“We need a warrior who will do whatever it takes to champion conservative values and safeguard the next generation,” said McCormick, who represents a deeply conservative district north of Atlanta.

Former U.N. Ambassador Nikki Haley, too, has developed key support in Georgia despite her middling poll numbers, landing some of the state’s most prominent donors and the backing of state Rep. Deborah Silcox, who is leading a pro-Haley initiative.

And, in a significant strategic shift, Kemp has ended his hands-off approach to the former president. After long avoiding openly criticizing Trump, the governor delivered his first direct attack against the former president a few days before the convention.

Credit: Natrice Miller / Natrice.Miller@ajc.com

Credit: Natrice Miller / Natrice.Miller@ajc.com

Raffensperger, too, has adopted a less restrained approach to Trump. He told Fox News on Saturday the GOP needs “principled” leaders who can build broad-based coalitions, referring to the clear victories that he and Kemp scored in last year’s midterm.

“That’s how you win,” he told the network. “And that’s how Republicans win not only in Georgia, but nationwide.”

A poll released by Kemp’s political network this week points to Trump’s challenges in Georgia.
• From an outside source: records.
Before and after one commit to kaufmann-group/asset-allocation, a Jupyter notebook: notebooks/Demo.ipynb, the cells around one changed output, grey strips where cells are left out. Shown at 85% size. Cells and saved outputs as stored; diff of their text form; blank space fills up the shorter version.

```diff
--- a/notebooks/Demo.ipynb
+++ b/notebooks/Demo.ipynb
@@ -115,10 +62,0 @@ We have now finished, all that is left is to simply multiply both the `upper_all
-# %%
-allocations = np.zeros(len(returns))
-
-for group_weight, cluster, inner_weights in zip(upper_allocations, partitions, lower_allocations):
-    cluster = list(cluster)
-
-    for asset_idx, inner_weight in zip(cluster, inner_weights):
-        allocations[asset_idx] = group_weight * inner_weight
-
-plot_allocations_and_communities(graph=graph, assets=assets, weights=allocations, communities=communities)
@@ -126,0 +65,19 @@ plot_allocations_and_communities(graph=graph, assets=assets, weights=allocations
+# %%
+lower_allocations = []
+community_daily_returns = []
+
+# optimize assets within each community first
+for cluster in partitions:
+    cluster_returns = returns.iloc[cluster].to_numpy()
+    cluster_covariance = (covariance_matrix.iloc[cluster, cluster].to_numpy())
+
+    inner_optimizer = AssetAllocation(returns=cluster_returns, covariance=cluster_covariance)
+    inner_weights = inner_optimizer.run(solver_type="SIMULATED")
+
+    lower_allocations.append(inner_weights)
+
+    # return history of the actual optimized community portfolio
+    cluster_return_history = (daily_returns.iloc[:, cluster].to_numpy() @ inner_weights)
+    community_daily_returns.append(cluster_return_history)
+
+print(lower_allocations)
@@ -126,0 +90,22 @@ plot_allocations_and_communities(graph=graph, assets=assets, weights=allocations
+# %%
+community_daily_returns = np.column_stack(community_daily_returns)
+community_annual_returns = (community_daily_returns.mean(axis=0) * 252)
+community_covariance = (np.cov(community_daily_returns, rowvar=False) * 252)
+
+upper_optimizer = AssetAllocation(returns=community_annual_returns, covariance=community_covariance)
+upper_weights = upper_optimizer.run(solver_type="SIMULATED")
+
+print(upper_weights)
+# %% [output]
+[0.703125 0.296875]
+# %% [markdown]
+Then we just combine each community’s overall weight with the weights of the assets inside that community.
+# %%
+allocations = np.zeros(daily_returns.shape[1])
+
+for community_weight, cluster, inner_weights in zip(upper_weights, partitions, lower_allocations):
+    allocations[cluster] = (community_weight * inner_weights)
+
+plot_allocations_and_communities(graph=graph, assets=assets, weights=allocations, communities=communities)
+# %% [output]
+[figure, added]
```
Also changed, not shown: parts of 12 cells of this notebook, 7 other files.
It showed that a generic Republican had a roughly 10-point edge over Biden in the state, but Trump was neck-and-neck with the president.

It reinforced the urgent warnings from Kemp and his allies, who say that Trump’s obsessive “sour grapes” over his 2020 defeat will doom the party’s chances in must-win Georgia.

Trump, however, senses a new opening to mobilize his supporters to fight what he calls one of the most “horrific abuses of power in the history of our country.”

“Either the Communists win and destroy America,” he said of his political opponents, “or we destroy the Communists.”